Note: Where available, the PDF/Word icon below is provided to view the complete and fully formatted document
 Download Current HansardDownload Current Hansard   

Previous Fragment    Next Fragment
Friday, 28 November 1986
Page: 2959

Senator PUPLICK(9.47) —I move:

(1) Page 19, leave out sub-clause 19 (11).

Clause 19 (11) provides that Ministers shall have the power to deny the registration of a person, thereby denying such a person eligibility under the Act, if the Minister has informed the Comptroller that the registration of that person will not permit the orderly development in Australia of the industry comprising the production of bountiable books. I do not intend to take much time to go through this matter. This is a standard amendment which has been moved by the Opposition. I proposed to quote what Senator Chaney, the Leader of the Opposition, said in discussing the same amendment moved to the Bounty and Subsidy Legislation Amendment Bill (No. 2) 1986 on 25 November. He said:

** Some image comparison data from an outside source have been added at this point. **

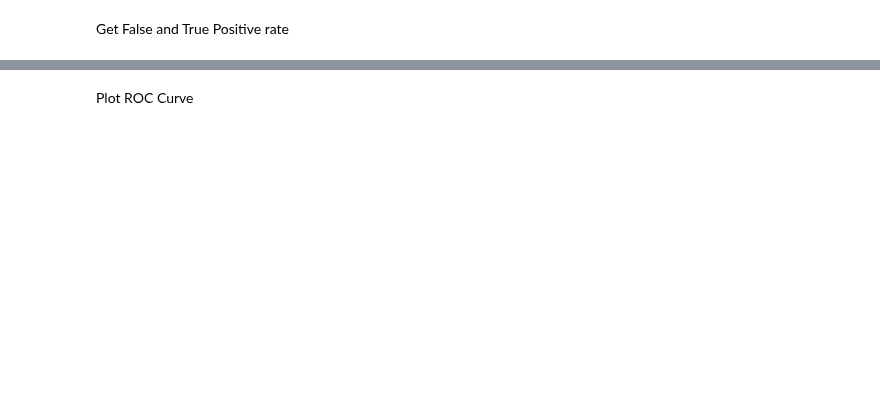
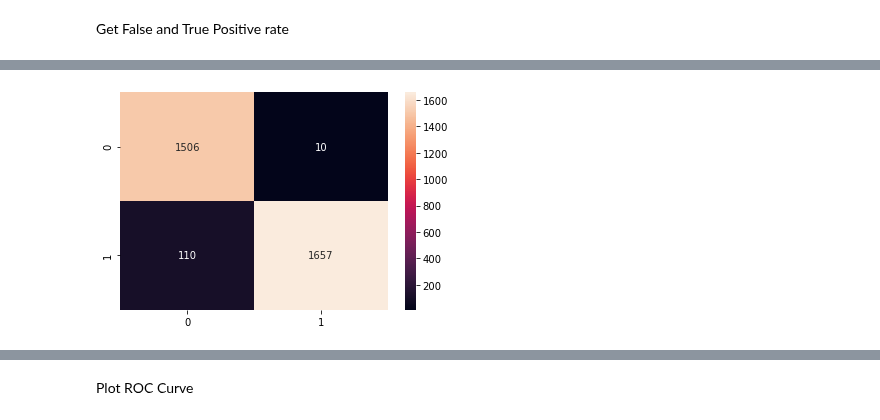
Before and after one commit to lfbraz/azure-data-science-e2e, a Jupyter notebook: labs/lab-0/notebooks/model-churn-prediction.ipynb, the cells around one changed output, grey strips where cells are left out. Saved outputs shown, nothing was run; the diff lists cells and outputs as text; code cells hidden in the pictures; blank space fills up the shorter version.

```diff
--- a/labs/lab-0/notebooks/model-churn-prediction.ipynb
+++ b/labs/lab-0/notebooks/model-churn-prediction.ipynb
@@ -141,0 +133,8 @@ fpr_rf, tpr_rf, _ = roc_curve(y_test, predictions_test)
+# %%
+from sklearn.metrics import confusion_matrix
+
+c_matrix_log = confusion_matrix(
+  y_test, y_pred, labels=[0, 1])
+sns.heatmap(
+    c_matrix_log, annot=True, fmt="d")
+# %% [output]
@@ -141,0 +142 @@ fpr_rf, tpr_rf, _ = roc_curve(y_test, predictions_test)
+[figure, added]
```
Also changed, not shown: parts of 10 cells of this notebook.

We believe that whilst the Government is acting with the best of intentions of trying to avoid fragmentation of Australian industry, it is in fact simply putting in place more bureaucratic interference with industry of a type which, in the past, has, in the end, simply added to costs and to the inflexibility of Australian industry.

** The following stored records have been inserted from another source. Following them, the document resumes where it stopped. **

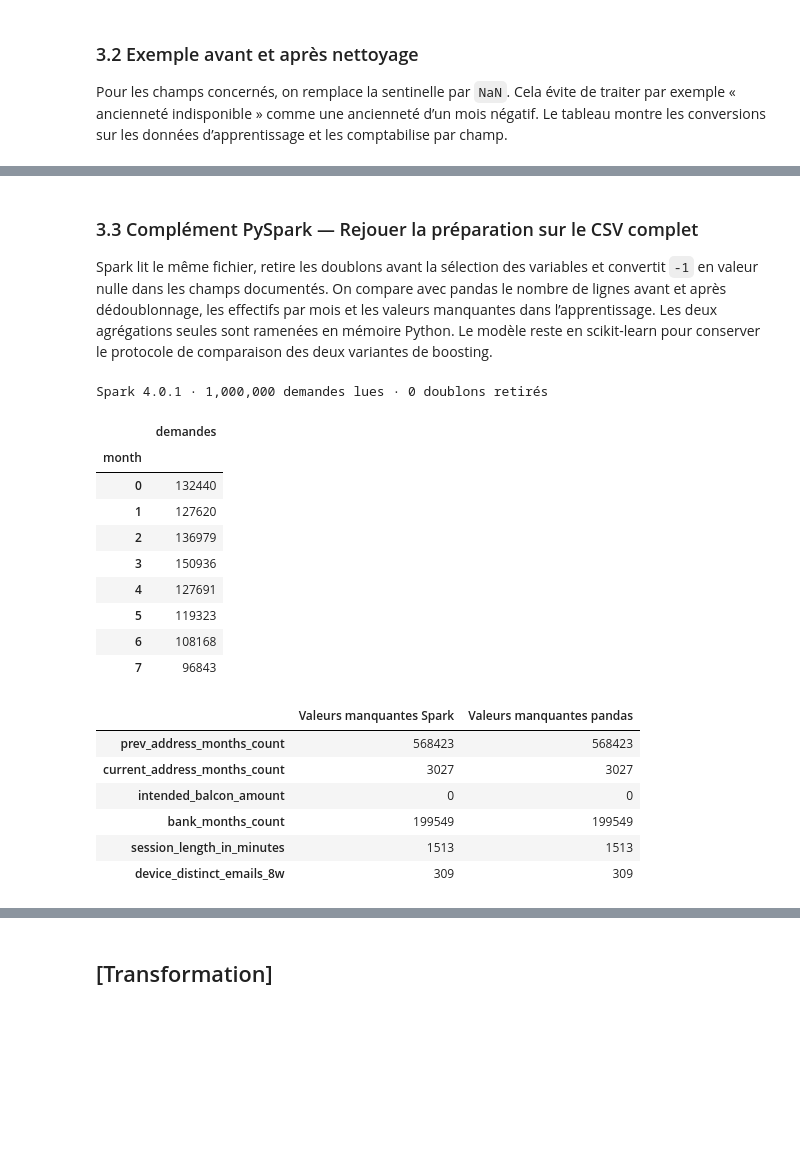
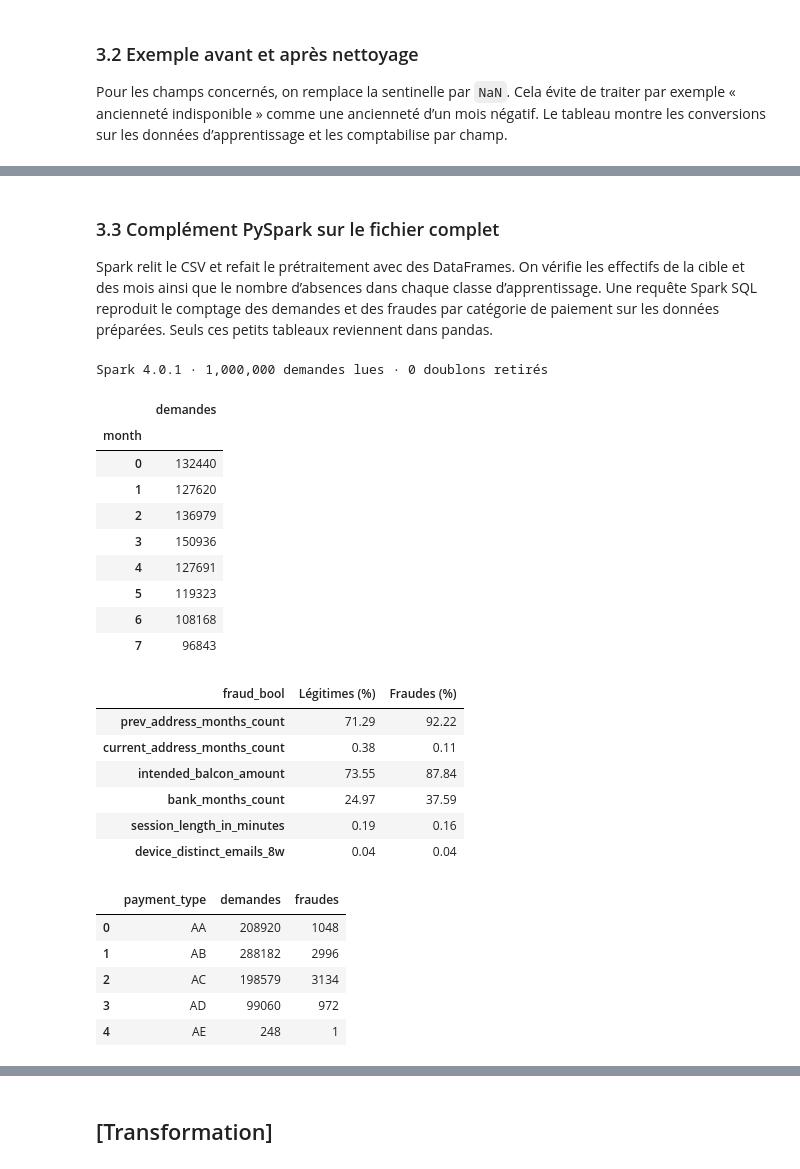
Before and after one commit to alex-abdallah/bigData, a Jupyter notebook: TP3_ID16/Small/TP3_small_fraude_bancaire.ipynb, the cells around one changed output, grey strips where cells are left out. Drawn from its saved outputs; the diff is of its cells as text; code cells hidden in the pictures; blank space fills up the shorter version.

```diff
--- a/TP3_ID16/Small/TP3_small_fraude_bancaire.ipynb
+++ b/TP3_ID16/Small/TP3_small_fraude_bancaire.ipynb
@@ -126,0 +153,6 @@ Mémoire pandas : 481 Mo
+# %%
+# Reprise du comptage de la cible proposé par McNulty, section 1.1.
+effectifs_bruts = df[TARGET].value_counts().sort_index()
+assert int(effectifs_bruts.sum()) == len(df)
+display(pd.DataFrame({"Demandes": effectifs_bruts,
+                      "Part (%)": 100 * effectifs_bruts / len(df)}).round(4))
@@ -270,13 +314,12 @@ display(pd.DataFrame({
 | session_length_in_minutes | 1513 | 0 | 1513 |
 | device_distinct_emails_8w | 309 | 0 | 309 |
 # %% [markdown]
-### 3.3 Complément PySpark — Rejouer la préparation sur le CSV complet
+### 3.3 Complément PySpark sur le fichier complet
 
-Spark lit le même fichier, retire les doublons avant la sélection des variables et convertit
-`-1` en valeur nulle dans les champs documentés. On compare avec pandas le nombre de lignes avant
-et après dédoublonnage, les effectifs par mois et les valeurs manquantes dans l’apprentissage.
-Les deux agrégations seules sont ramenées en mémoire Python. Le modèle reste en scikit-learn pour
-conserver le protocole de comparaison des deux variantes de boosting.
+Spark relit le CSV et refait le prétraitement avec des DataFrames. On vérifie les effectifs
+de la cible et des mois ainsi que le nombre d’absences dans chaque classe d’apprentissage.
+Une requête Spark SQL reproduit le comptage des demandes et des fraudes par catégorie de
+paiement sur les données préparées. Seuls ces petits tableaux reviennent dans pandas.
 # %%
 from pyspark.sql import SparkSession, functions as F
 
@@ -296,48 +339,77 @@ try:
     assert spark_raw.columns == df.columns.to_list(), "Colonnes Spark/pandas différentes"
     n_spark = spark_raw.count()
     assert n_spark == len(df), "Nombre de lignes lu différent"
+    effectifs_spark = (spark_raw.groupBy(TARGET).count().toPandas()
+                       .set_index(TARGET)["count"].sort_index())
+    pd.testing.assert_series_equal(effectifs_spark, effectifs_bruts,
+                                   check_names=False, check_index_type=False)
     sentinelles_actives = [c for c in SENTINEL_COLUMNS if c in feature_names]
+    # La condition conserve les valeurs renseignées dans chacune des colonnes documentées.
+    conditions = {c: F.col(c) >= 0 if c == MONTANT else F.col(c) != -1
+                  for c in sentinelles_actives}
     spark_prepared = (spark_raw.repartition(8).dropDuplicates()
                       .select("month", TARGET, *feature_names)
-                      .withColumns({c: F.when(F.col(c) != -1, F.col(c)) for c in sentinelles_actives})
+                      .withColumns({c: F.when(condition, F.col(c)) for c, condition in conditions.items()})
                       .cache())
     spark_par_mois = (spark_prepared.groupBy("month")
                       .agg(F.count("*").alias("demandes"), F.sum(TARGET).alias("fraudes"))
                       .orderBy("month").toPandas().set_index("month").astype("int64"))
     pandas_par_mois = clean.groupby("month")[TARGET].agg(demandes="size", fraudes="sum")
     pd.testing.assert_frame_equal(spark_par_mois, pandas_par_mois, check_index_type=False)
     assert int(spark_par_mois["demandes"].sum()) == len(clean)
 
-    nulls = spark_prepared.where(F.col("month") <= 5).agg(*[
+    entrainement_spark = spark_prepared.where(F.col("month") <= 5)
+    # Les colonnes du tableau reproduisent le profil d’absence de la section 1.2 de McNulty.
+    nulls_spark = (entrainement_spark.groupBy(TARGET).agg(*[
         F.sum(F.col(c).isNull().cast("long")).alias(c) for c in sentinelles_actives
-    ]).first().asDict()
-    nulls_spark = pd.Series(nulls, dtype="int64")
-    nulls_pandas = x["train"][sentinelles_actives].isna().sum()
-    pd.testing.assert_series_equal(nulls_spark, nulls_pandas)
+    ]).orderBy(TARGET).toPandas().set_index(TARGET).astype("int64"))
+    nulls_pandas = x["train"][sentinelles_actives].isna().groupby(y["train"]).sum()
+    pd.testing.assert_frame_equal(nulls_spark, nulls_pandas, check_index_type=False)
+    n_par_classe = y["train"].value_counts().sort_index()
+    absences_pct = 100 * nulls_pandas.div(n_par_classe, axis="index").T
+
+    entrainement_spark.createOrReplaceTempView("demandes_apprentissage")
+    spark_paiement = spark.sql("""
+        SELECT payment_type, count(*) AS demandes, sum(fraud_bool) AS fraudes
+        FROM demandes_apprentissage
+        GROUP BY payment_type
+    """).toPandas()
+    pandas_paiement = (partitions["train"].groupby("payment_type", dropna=False)[TARGET]
+                       .agg(demandes="size", fraudes="sum").reset_index())
+    for resultat in (spark_paiement, pandas_paiement):
+        resultat["payment_type"] = resultat["payment_type"].astype("string")
+        resultat.sort_values("payment_type", inplace=True, ignore_index=True)
+    pd.testing.assert_frame_equal(spark_paiement, pandas_paiement)
     print(f"Spark {spark.version} · {n_spark:,} demandes lues · {n_spark - len(clean):,} doublons retirés")
     display(spark_par_mois[["demandes"]])
-    display(pd.DataFrame({"Valeurs manquantes Spark": nulls_spark,
-                          "Valeurs manquantes pandas": nulls_pandas}))
+    display(absences_pct.rename(columns={0: "Légitimes (%)", 1: "Fraudes (%)"}).round(2))
+    display(spark_paiement)
     spark_prepared.unpersist()
 finally:
     spark.stop()
 # %% [output]
 Spark 4.0.1 · 1,000,000 demandes lues · 0 doublons retirés
 |  | demandes |
 | month |  |
 | 0 | 132440 |
 | 1 | 127620 |
 | 2 | 136979 |
 | 3 | 150936 |
 | 4 | 127691 |
 | 5 | 119323 |
 | 6 | 108168 |
 | 7 | 96843 |
-|  | Valeurs manquantes Spark | Valeurs manquantes pandas |
-| prev_address_months_count | 568423 | 568423 |
-| current_address_months_count | 3027 | 3027 |
-| intended_balcon_amount | 0 | 0 |
-| bank_months_count | 199549 | 199549 |
-| session_length_in_minutes | 1513 | 1513 |
-| device_distinct_emails_8w | 309 | 309 |
+| fraud_bool | Légitimes (%) | Fraudes (%) |
+| prev_address_months_count | 71.29 | 92.22 |
+| current_address_months_count | 0.38 | 0.11 |
+| intended_balcon_amount | 73.55 | 87.84 |
+| bank_months_count | 24.97 | 37.59 |
+| session_length_in_minutes | 0.19 | 0.16 |
+| device_distinct_emails_8w | 0.04 | 0.04 |
+|  | payment_type | demandes | fraudes |
+| 0 | AA | 208920 | 1048 |
+| 1 | AB | 288182 | 2996 |
+| 2 | AC | 198579 | 3134 |
+| 3 | AD | 99060 | 972 |
+| 4 | AE | 248 | 1 |
 # %% [markdown]
```
Also changed, not shown: parts of 25 cells of this notebook, 10 other files.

Similarly, in talking to the Bounty and Subsidy Legislation Amendment Bill (No. 2) 1986 on 20 November 1986, Senator Chaney said:

We think the proper course is for the Government to limit entry by ensuring that the competitive pressures are so great that only those people who will be developing an efficient industry will wish to enter.

On 25 November 1986, in moving the same amendment to the Subsidy (Cultivation Machines and Equipment) Bill 1986, Senator Chaney said:

In fact we believe that the best way to achieve the orderly development of the industry is to ensure that the levels of assistance provided are not such as to encourage people to enter this industry unless they believe that they can be competitive.

In other words, the Opposition has consistently maintained that this attempt by the Government to regulate what it calls the orderly development of a particular industry in Australia is not the correct way to bring about rationality in the development of Australian industry and industry policy. We have therefore moved this amendment.